The First Rule of Write Club…

Writing, like boxing, is an individual sport. Unless they’re co-authoring a research paper or in the rare case of attempting to collaborate on a novel (many of us like the idea of this, but fear the execution), writers generally spend countless hours working solo, locked away in self-induced solitary confinement. True, there may be other people around at times, (if they’re writing at a coffee shop or local drinking establishment) but the writer won’t know these people personally. There’s no pressure to keep up conversation with them, nor match them shot for shot while trying to forget someone. To the writer blistering their laptop’s keyboard or feverishly draining their pen’s ink onto notebooks, those other people may as well not even be there. The only company a writer keeps whilst writing is that of their characters. Hemingway probably said something like that once, but nobody really knows for sure.

But every once in awhile (like every third Wednesday or second Saturday of the month) we writers like to seek out the fellowship of other like-minded souls, which often comes in the form of a writing group. If you’re considering joining a local writing group, keep in mind that just like any other club, there are both pros and cons to the association. And above all else, there are rules. Unspoken as they may be, there are definitely rules that govern writing groups. Especially if the group is to be successful. And if you don’t want it to be successful, then why bother?
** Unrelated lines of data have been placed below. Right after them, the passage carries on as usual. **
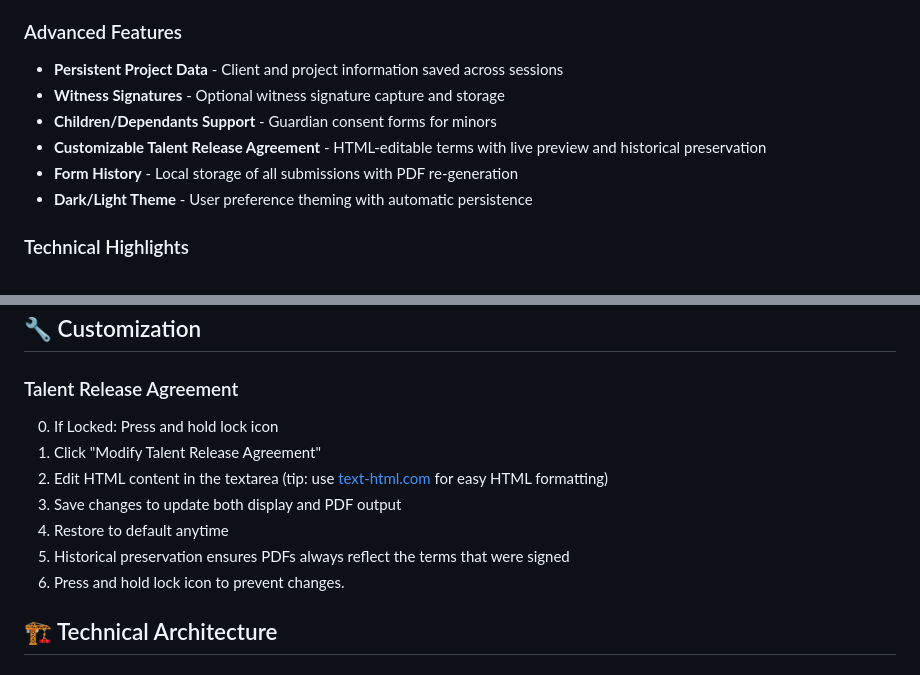
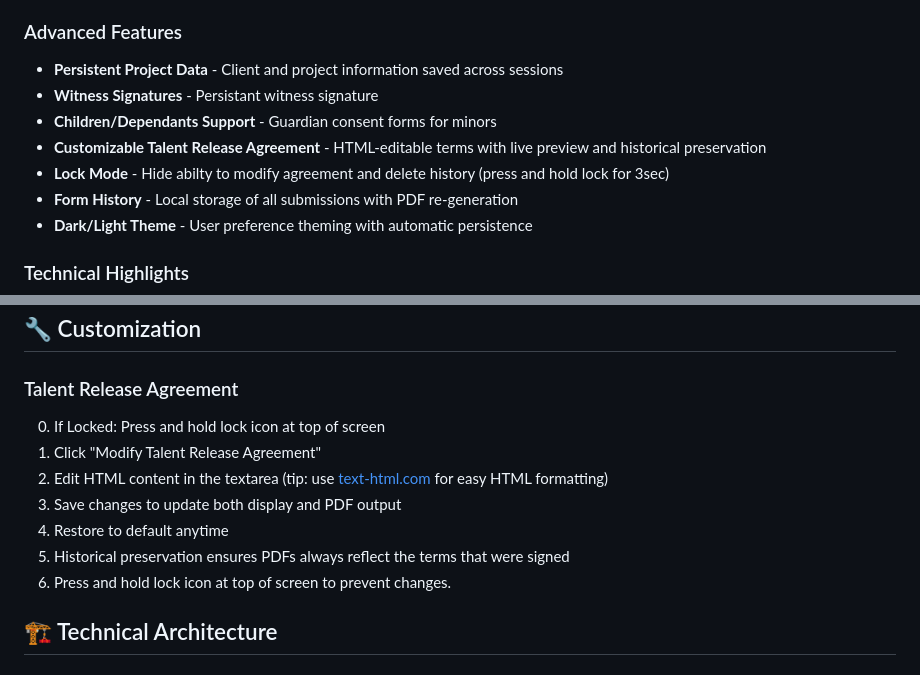
Before and after one commit to jakelodder/talent-release, a Markdown page: README.md, 2 parts joined by grey strips. GitHub-like rendering.

```diff
--- a/README.md
+++ b/README.md
@@ -14,9 +14,10 @@ A comprehensive web application for capturing digital talent release forms with
 
 ### Advanced Features
 - **Persistent Project Data** - Client and project information saved across sessions
-- **Witness Signatures** - Optional witness signature capture and storage
+- **Witness Signatures** - Persistant witness signature
 - **Children/Dependants Support** - Guardian consent forms for minors
 - **Customizable Talent Release Agreement** - HTML-editable terms with live preview and historical preservation
+- **Lock Mode** - Hide abilty to modify agreement and delete history (press and hold lock for 3sec)
 - **Form History** - Local storage of all submissions with PDF re-generation
 - **Dark/Light Theme** - User preference theming with automatic persistence
 
@@ -79,13 +80,13 @@ This form generates comprehensive talent releases covering:
 ## 🔧 Customization
 
 ### Talent Release Agreement
-0. If Locked: Press and hold lock icon
+0. If Locked: Press and hold lock icon at top of screen
 1. Click "Modify Talent Release Agreement"
-2. Edit HTML content in the textarea (tip: use [text-html.com](https://text-html.com/) for easy HTML formatting)
-3. Save changes to update both display and PDF output
-4. Restore to default anytime
-5. Historical preservation ensures PDFs always reflect the terms that were signed
-6. Press and hold lock icon to prevent changes.
+3. Edit HTML content in the textarea (tip: use [text-html.com](https://text-html.com/) for easy HTML formatting)
+4. Save changes to update both display and PDF output
+5. Restore to default anytime
+6. Historical preservation ensures PDFs always reflect the terms that were signed
+7. Press and hold lock icon at top of screen to prevent changes.
 
 ## 🏗️ Technical Architecture
 
```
Ergo, the rules of write club are as follows…

  • The first rule of write club is you DO talk about your writing group. Especially to other writers. There is no need for secrecy here, and gaining new members occasionally is actually beneficial. There is the potential of a group becoming too large, but if kept to a manageable size, the broader and more diverse the group’s members in terms of experience and level of knowledge the better. Like with any good business, you want your group to thrive and grow. New blood is seldom a bad thing.
  • The second rule of write club is that continued attendance, while not mandatory, is strongly encouraged. While life dictates that one must miss a meeting from time to time, a group can only function with purpose if those within it show up and participate on a regular basis. If members aren’t showing up, the integrity of the group is hampered and the work being done within it suffers. (Then Rule #1 comes back into play)
  • The third rule of write club is you must demonstrate goodwill at all times. When requesting a critique from others, you must be willing to accept said feedback graciously, regardless of your level of agreement. Most often, the critique you receive will be legitimate and useful, if not favorable. But this won’t always be the case. Just keep in mind that while you may not agree with the feedback, it shouldn’t be taken as an offense or an all-encompassing indictment of your writing ability. It’s one person’s opinion, and you know what? You even asked for it. Learn what you can from it and move on.
  • The fourth rule of write club is, if you are continually asking for feedback, you must be prepared to offer it as well. Reciprocation is paramount, and with more substantial feedback than simply ‘I liked it.’ Feedback like this wouldn’t help you, and it won’t help anyone else, either. Take the time. Do the work. They did it for you.
  • The fifth and final rule of write club is that everyone must do their part in making all group members feel secure enough to speak openly within its confines. If any member doesn’t feel comfortable speaking up, either at the fear of being ridiculed, their thoughts brushed off or otherwise, they won’t get their questions answered. Not only won’t they get the benefits of being in a writing group, but they won’t grow as a writer, either. And honestly, isn’t that why most of us join a writing group in the first place?

So there you have it. Now spread the love.

Advertisements

Leave a Reply

Fill in your details below or click an icon to log in:

WordPress.com Logo

You are commenting using your WordPress.com account. Log Out / Change )

Twitter picture

You are commenting using your Twitter account. Log Out / Change )

Facebook photo

You are commenting using your Facebook account. Log Out / Change )

Google+ photo

You are commenting using your Google+ account. Log Out / Change )

Connecting to %s